Garfield Dunlop MP 6-13-2009.jpg
Speaking at a conference in June 2009
Ontario MPP
In office
1999–2015
Preceded by New riding
Succeeded by Patrick Brown
Constituency Simcoe North
Personal details
Political party Progressive Conservative
Alma mater University of Waterloo
Occupation Businessman

Garfield Dunlop is a former politician in Ontario, Canada. He was a Progressive Conservative member of the Legislative Assembly of Ontario from 1999 to 2015 who represented the riding of Simcoe North. He resigned from the legislature in 2015 in order to provide a vacancy so that PC leader Patrick Brown could seek a seat in the legislature.[1]

Background[edit]

Dunlop was educated at the University of Waterloo. In 1971, he joined his family business, Glen Dunlop Plumbing, Heating and Supplies.[2]

Politics[edit]

In 1980, Dunlop was elected a councillor in the village of Coldwater, Ontario. He served as reeve of the village from 1982 to 1994, and as deputy mayor of the township of Severn from 1994 to 1999. In 1998, he was named warden of Simcoe County.[3]

Dunlop was elected to the Ontario legislature in the 1999 provincial election. He won the Progressive Conservative nomination in Simcoe North following the resignation amid scandal of sitting MPP Al McLean. Dunlop defeated his Liberal opponent George MacDonald, in 1999, by about 7,000 votes.[4] He was re-elected in four times from 2003 to 2014. In 2014 his vote count dropped dramatically, while his opponents made significant gains, in what has been considered a safe riding for Progressive Conservative candidates.

Dunlop was appointed deputy government whip after his election, but was not given a cabinet position in the governments of Mike Harris or Ernie Eves. He was one of only 24 Tories re-elected in the 2003 election, defeating Liberal Paul Sloan by 3680 votes.[5][6]

Dunlop is socially conservative. While campaigning in 2003, he handed out literature against same-sex marriage, which he referred to as a sin.[7] Dunlop is also known to support private prisons.[8]

As an Opposition member, Dunlop served as chief opposition whip from 2003 to 2005 and was Progressive Conservative critic for community safety and correctional services from 2003 to 2011[2] and was chair of the Standing Committee on Estimates from 2009 to 2011. From 2011 to 2014 he was critic for Training and Apprenticeship and from 2014 until 2015 he served as critic for Education as well as for Training, Colleges and Universities.[9]

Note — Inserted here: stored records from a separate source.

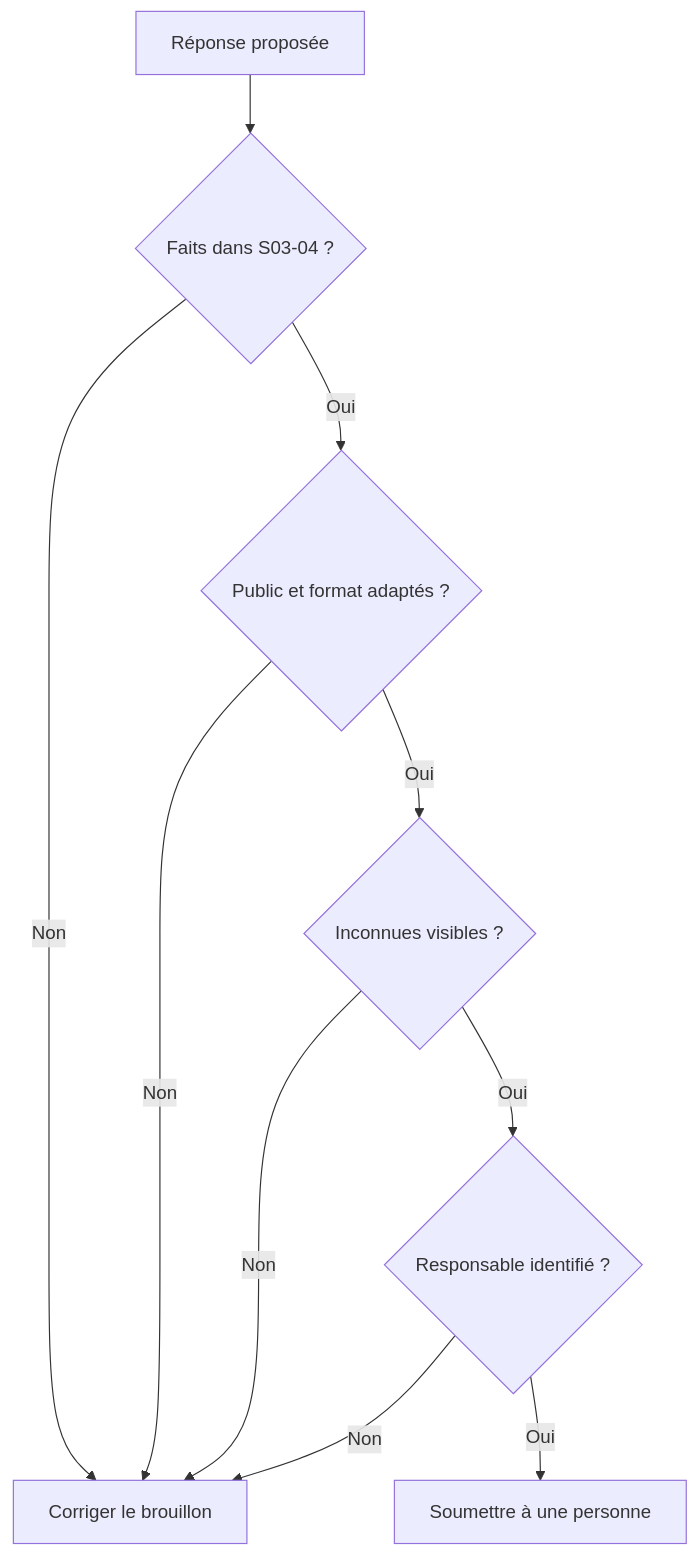
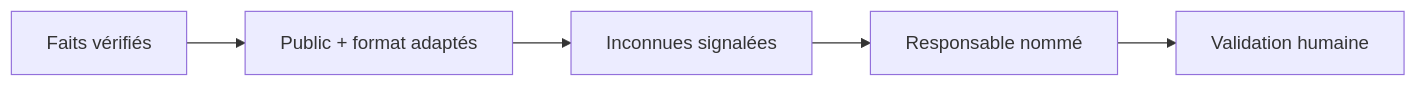
One commit to Ange230700/ibm-ai-foundations-for-everyone-notes changed the diagram in teaching/visuals/s03/fr/checks.mmd. Above: the diagram before and after it, drawn with Mermaid. The commit also changed 54 other files, not shown here.

Commit message:
fix(presentations): improve teaching diagram legibility

```diff
--- a/teaching/visuals/s03/fr/checks.mmd
+++ b/teaching/visuals/s03/fr/checks.mmd
@@ -1,10 +1,5 @@
-flowchart TB
- A["Réponse proposée"] --> B{"Faits dans S03-04 ?"}
- B -->|Non| F["Corriger le brouillon"]
- B -->|Oui| C{"Public et format adaptés ?"}
- C -->|Non| F
- C -->|Oui| D{"Inconnues visibles ?"}
- D -->|Non| F
- D -->|Oui| E{"Responsable identifié ?"}
- E -->|Non| F
- E -->|Oui| G["Soumettre à une personne"]
+flowchart LR
+ A["Faits vérifiés"] --> B["Public + format adaptés"]
+ B --> C["Inconnues signalées"]
+ C --> D["Responsable nommé"]
+ D --> E["Validation humaine"]
```
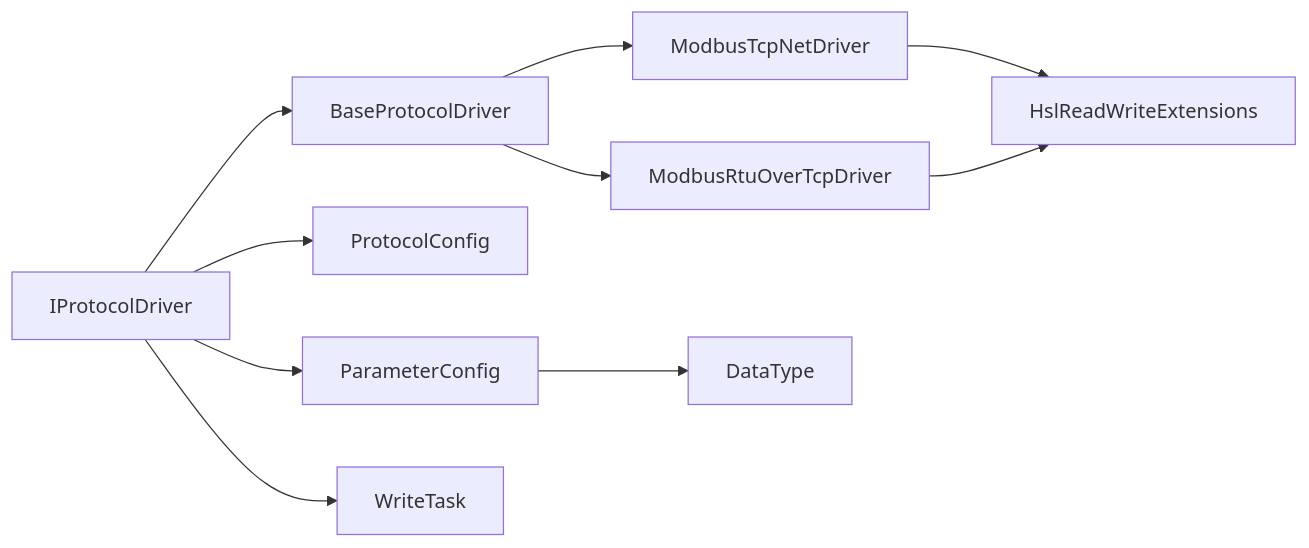
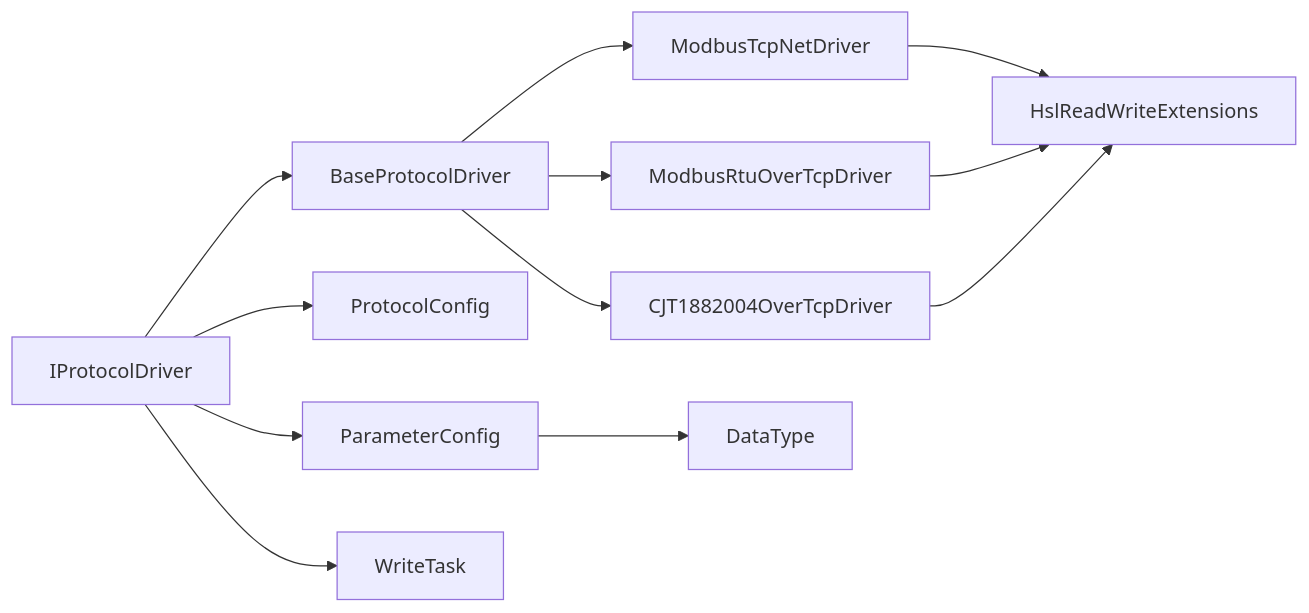
The fifth of 5 diagrams in .qoder/repowiki/zh/content/协议驱动架构/协议接口设计.md (whitemousetl/IndustrialDataSolution), drawn with Mermaid before and after one commit. The commit also changed other lines of this file and 18 other files, not shown here.

````diff
--- a/.qoder/repowiki/zh/content/协议驱动架构/协议接口设计.md
+++ b/.qoder/repowiki/zh/content/协议驱动架构/协议接口设计.md
@@ -317,12 +336,14 @@
 ```mermaid
 graph LR
 IDrv["IProtocolDriver"] --> Base["BaseProtocolDriver"]
 Base --> MB_TCP["ModbusTcpNetDriver"]
 Base --> MB_RTU["ModbusRtuOverTcpDriver"]
+Base --> CJT["CJT1882004OverTcpDriver"]
 MB_TCP --> Ext["HslReadWriteExtensions"]
 MB_RTU --> Ext
+CJT --> Ext
 IDrv --> PConf["ProtocolConfig"]
 IDrv --> Param["ParameterConfig"]
 IDrv --> WTask["WriteTask"]
 Param --> DT["DataType"]
 ```
````
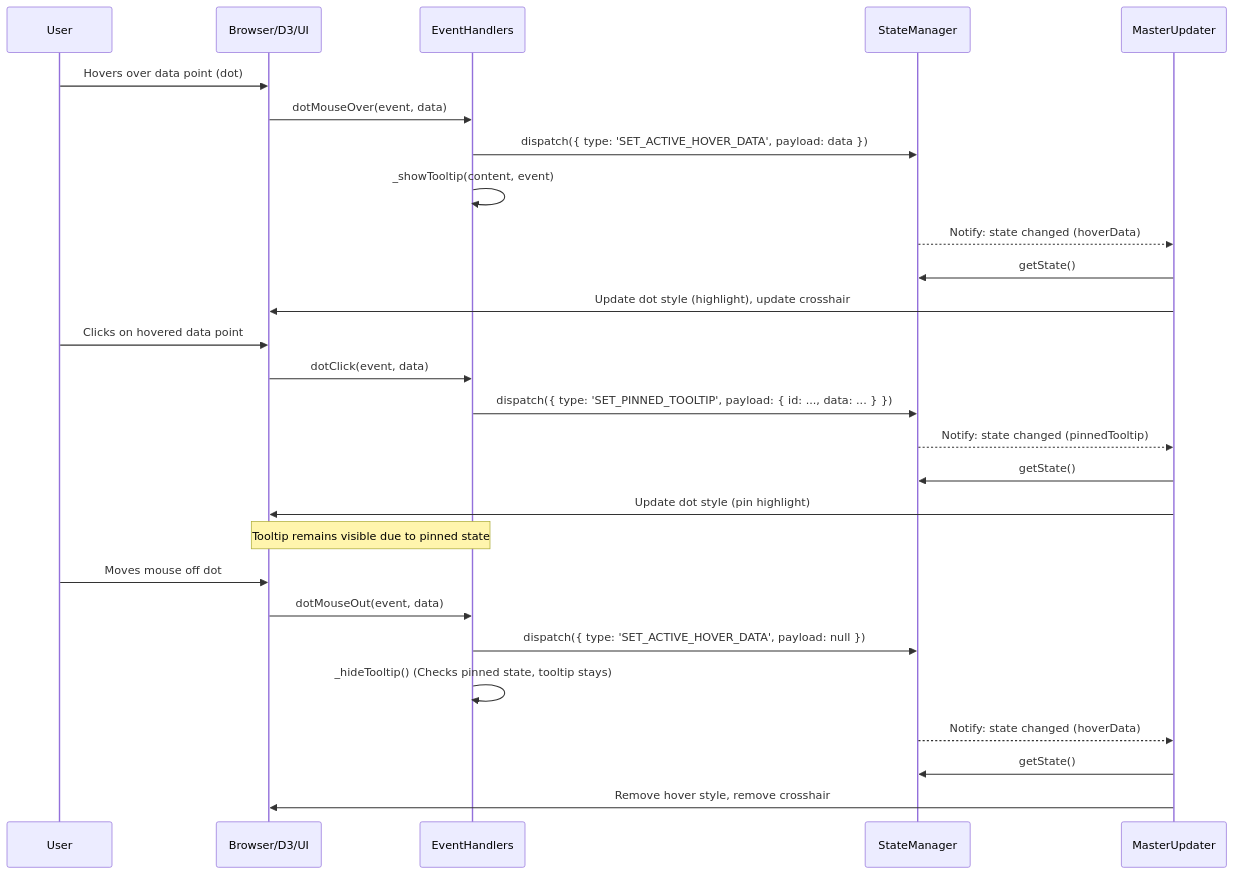
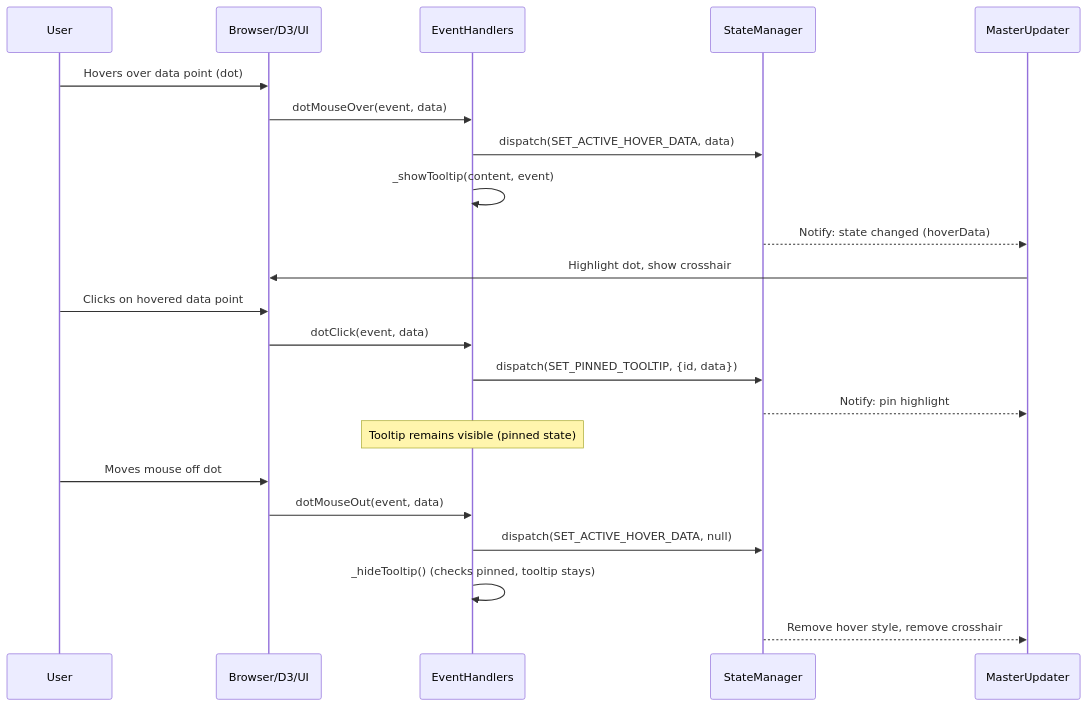
The second of 18 diagrams in frontend/docs/program_flow.md (tomaszkaliciak/weight-insider), drawn with Mermaid before and after one commit. The commit also changed other lines of this file and 82 other files, not shown here.

````diff
--- a/frontend/docs/program_flow.md
+++ b/frontend/docs/program_flow.md
@@ -62,32 +79,27 @@
 ```mermaid
 sequenceDiagram
     participant User
     participant Browser/D3/UI
     participant EventHandlers
     participant StateManager
     participant MasterUpdater
 
     User->>Browser/D3/UI: Hovers over data point (dot)
     Browser/D3/UI->>EventHandlers: dotMouseOver(event, data)
-    EventHandlers->>StateManager: dispatch({ type: 'SET_ACTIVE_HOVER_DATA', payload: data })
+    EventHandlers->>StateManager: dispatch(SET_ACTIVE_HOVER_DATA, data)
     EventHandlers->>EventHandlers: _showTooltip(content, event)
     StateManager-->>MasterUpdater: Notify: state changed (hoverData)
-    MasterUpdater->>StateManager: getState()
-    MasterUpdater->>Browser/D3/UI: Update dot style (highlight), update crosshair
+    MasterUpdater->>Browser/D3/UI: Highlight dot, show crosshair
 
     User->>Browser/D3/UI: Clicks on hovered data point
     Browser/D3/UI->>EventHandlers: dotClick(event, data)
-    EventHandlers->>StateManager: dispatch({ type: 'SET_PINNED_TOOLTIP', payload: { id: ..., data: ... } })
-    StateManager-->>MasterUpdater: Notify: state changed (pinnedTooltip)
-    MasterUpdater->>StateManager: getState()
-    MasterUpdater->>Browser/D3/UI: Update dot style (pin highlight)
-    Note over EventHandlers,Browser/D3/UI: Tooltip remains visible due to pinned state
+    EventHandlers->>StateManager: dispatch(SET_PINNED_TOOLTIP, {id, data})
+    StateManager-->>MasterUpdater: Notify: pin highlight
+    Note over EventHandlers: Tooltip remains visible (pinned state)
 
     User->>Browser/D3/UI: Moves mouse off dot
     Browser/D3/UI->>EventHandlers: dotMouseOut(event, data)
-    EventHandlers->>StateManager: dispatch({ type: 'SET_ACTIVE_HOVER_DATA', payload: null })
-    EventHandlers->>EventHandlers: _hideTooltip() (Checks pinned state, tooltip stays)
-    StateManager-->>MasterUpdater: Notify: state changed (hoverData)
-    MasterUpdater->>StateManager: getState()
-    MasterUpdater->>Browser/D3/UI: Remove hover style, remove crosshair
+    EventHandlers->>StateManager: dispatch(SET_ACTIVE_HOVER_DATA, null)
+    EventHandlers->>EventHandlers: _hideTooltip() (checks pinned, tooltip stays)
+    StateManager-->>MasterUpdater: Remove hover style, remove crosshair
 ```
````
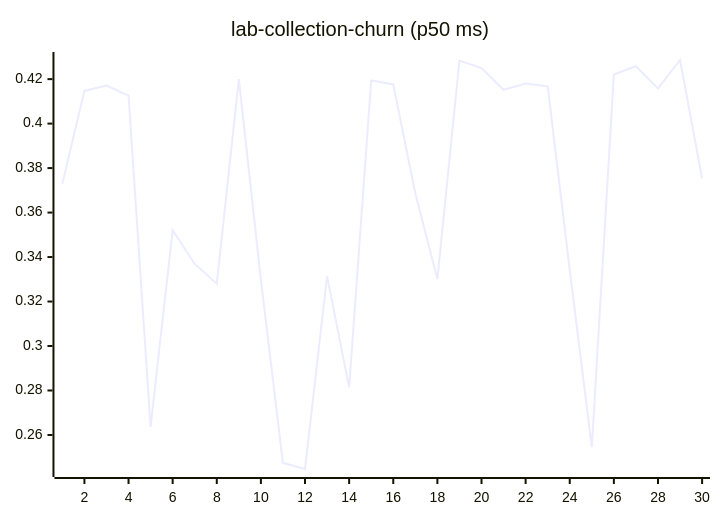
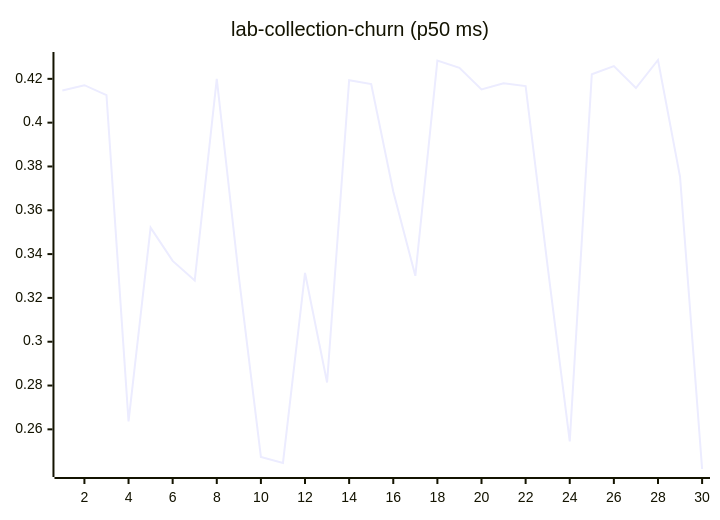
One commit to josha/Facet changed diagram 11 of 27 in README.md. Above: the diagram before and after it, drawn with Mermaid. The commit also changed other lines of this file and 2 other files, not shown here.

````diff
--- a/README.md
+++ b/README.md
@@ -133,6 +133,6 @@
 ```mermaid
 xychart-beta
     title "lab-collection-churn (p50 ms)"
     x-axis 1 --> 30
-    line [0.3730, 0.4147, 0.4171, 0.4126, 0.2636, 0.3521, 0.3369, 0.3280, 0.4200, 0.3297, 0.2474, 0.2447, 0.3314, 0.2814, 0.4194, 0.4176, 0.3686, 0.3301, 0.4283, 0.4250, 0.4152, 0.4180, 0.4167, 0.3342, 0.2545, 0.4221, 0.4258, 0.4158, 0.4286, 0.3753]
+    line [0.4147, 0.4171, 0.4126, 0.2636, 0.3521, 0.3369, 0.3280, 0.4200, 0.3297, 0.2474, 0.2447, 0.3314, 0.2814, 0.4194, 0.4176, 0.3686, 0.3301, 0.4283, 0.4250, 0.4152, 0.4180, 0.4167, 0.3342, 0.2545, 0.4221, 0.4258, 0.4158, 0.4286, 0.3753, 0.2419]
 ```
````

During the 2015 Progressive Conservative leadership campaign, Dunlop supported Lisa MacLeod and criticized eventual winner Patrick Brown, at the time federal Member of Parliament for Barrie without a seat in the Ontario legislature, for being “a federal member who’s made no headway whatsoever in the Harper government in the eight or nine years he’s been there." Dunlop added: “How could I possibly think he could come to Ontario and do a good job when he couldn’t even make cabinet in Ottawa?”[1]

Nevertheless, on July 22, 2015 Dunlop announced he will step aside and allow Brown to run in the riding so that he could enter the legislature. Dunlop's resignation took effect August 1, 2015.[1]

References[edit]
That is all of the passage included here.